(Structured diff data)
• • • • •

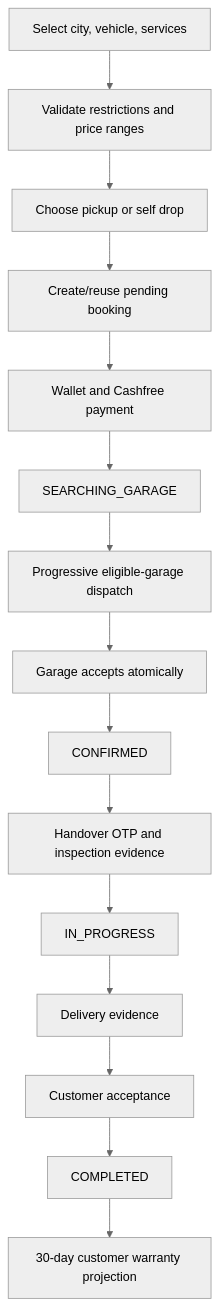
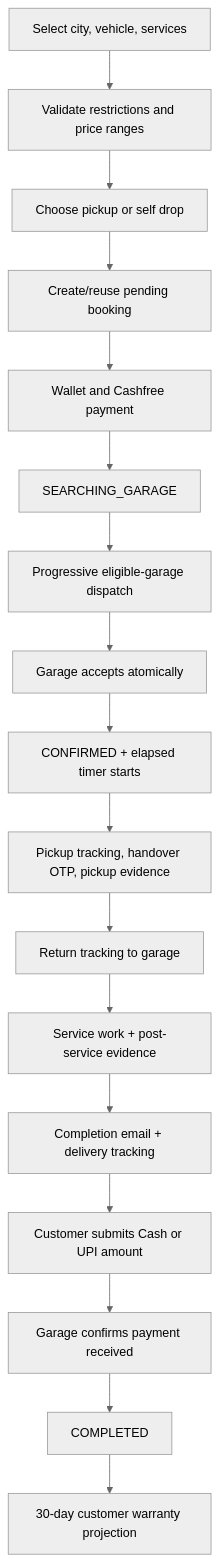
Before and after one commit to Aayush20253534/Garage-startup: the diagram in important docs/Architecture.md, drawn with Mermaid (neutral theme). The commit also changed other lines of this file and 51 other files, not shown here.

Commit message:
self drop flow completed

````diff
--- a/important docs/Architecture.md
+++ b/important docs/Architecture.md
@@ -96,17 +96,19 @@
 ```mermaid
 flowchart TD
     A[Select city, vehicle, services] --> B[Validate restrictions and price ranges]
     B --> C[Choose pickup or self drop]
     C --> D[Create/reuse pending booking]
     D --> E[Wallet and Cashfree payment]
     E --> F[SEARCHING_GARAGE]
     F --> G[Progressive eligible-garage dispatch]
     G --> H[Garage accepts atomically]
-    H --> I[CONFIRMED]
-    I --> J[Handover OTP and inspection evidence]
-    J --> K[IN_PROGRESS]
-    K --> L[Delivery evidence]
-    L --> M[Customer acceptance]
-    M --> N[COMPLETED]
-    N --> O[30-day customer warranty projection]
+    H --> I[CONFIRMED + elapsed timer starts]
+    I --> J[Pickup tracking, handover OTP, pickup evidence]
+    J --> K[Return tracking to garage]
+    K --> L[Service work + post-service evidence]
+    L --> M[Completion email + delivery tracking]
+    M --> N[Customer submits Cash or UPI amount]
+    N --> O[Garage confirms payment received]
+    O --> P[COMPLETED]
+    P --> Q[30-day customer warranty projection]
 ```
````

• • • • •

▸ The problem
In the entries above, find each line with the word "tracking" and return it.

▸ Solution to the exercise
+    I --> J[Pickup tracking, handover OTP, pickup evidence]
+    J --> K[Return tracking to garage]
+    L --> M[Completion email + delivery tracking]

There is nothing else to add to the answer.